++++ Source information

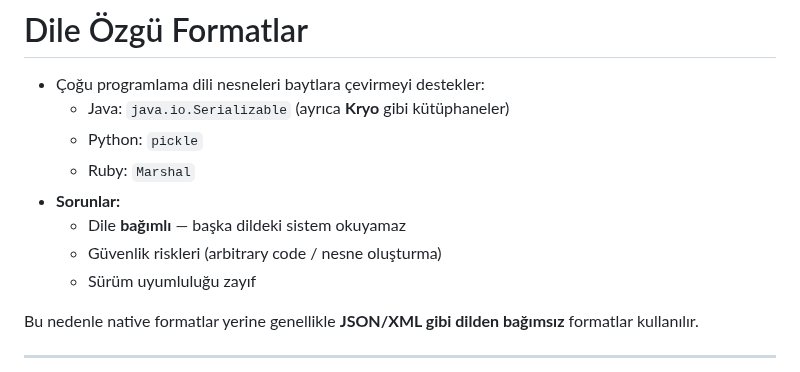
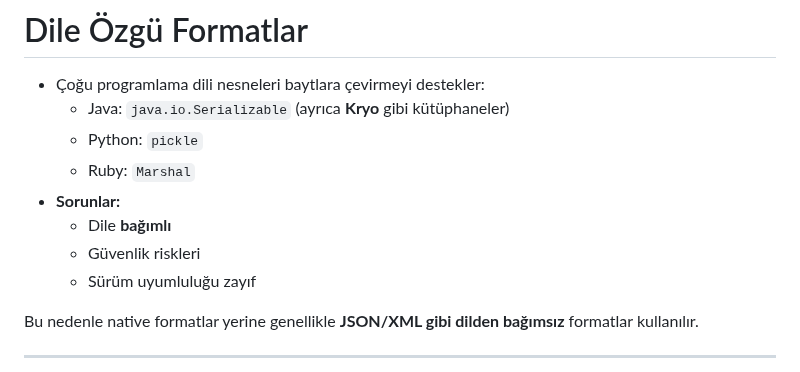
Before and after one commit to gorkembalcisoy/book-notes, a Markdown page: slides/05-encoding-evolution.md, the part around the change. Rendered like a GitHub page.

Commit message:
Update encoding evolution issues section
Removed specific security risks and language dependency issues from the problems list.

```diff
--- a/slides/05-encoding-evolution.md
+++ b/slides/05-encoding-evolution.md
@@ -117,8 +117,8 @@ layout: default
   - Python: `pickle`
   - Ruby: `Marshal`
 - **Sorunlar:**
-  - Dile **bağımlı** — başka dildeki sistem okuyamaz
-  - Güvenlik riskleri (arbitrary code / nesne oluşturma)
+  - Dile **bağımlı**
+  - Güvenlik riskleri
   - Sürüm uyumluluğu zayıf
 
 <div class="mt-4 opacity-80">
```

++++++++

Task details.
Repeat the data above exactly, images excluded.

Finished exercise.
Before and after one commit to gorkembalcisoy/book-notes, a Markdown page: slides/05-encoding-evolution.md, the part around the change. Rendered like a GitHub page.

Commit message:
Update encoding evolution issues section
Removed specific security risks and language dependency issues from the problems list.

```diff
--- a/slides/05-encoding-evolution.md
+++ b/slides/05-encoding-evolution.md
@@ -117,8 +117,8 @@ layout: default
   - Python: `pickle`
   - Ruby: `Marshal`
 - **Sorunlar:**
-  - Dile **bağımlı** — başka dildeki sistem okuyamaz
-  - Güvenlik riskleri (arbitrary code / nesne oluşturma)
+  - Dile **bağımlı**
+  - Güvenlik riskleri
   - Sürüm uyumluluğu zayıf
 
 <div class="mt-4 opacity-80">
```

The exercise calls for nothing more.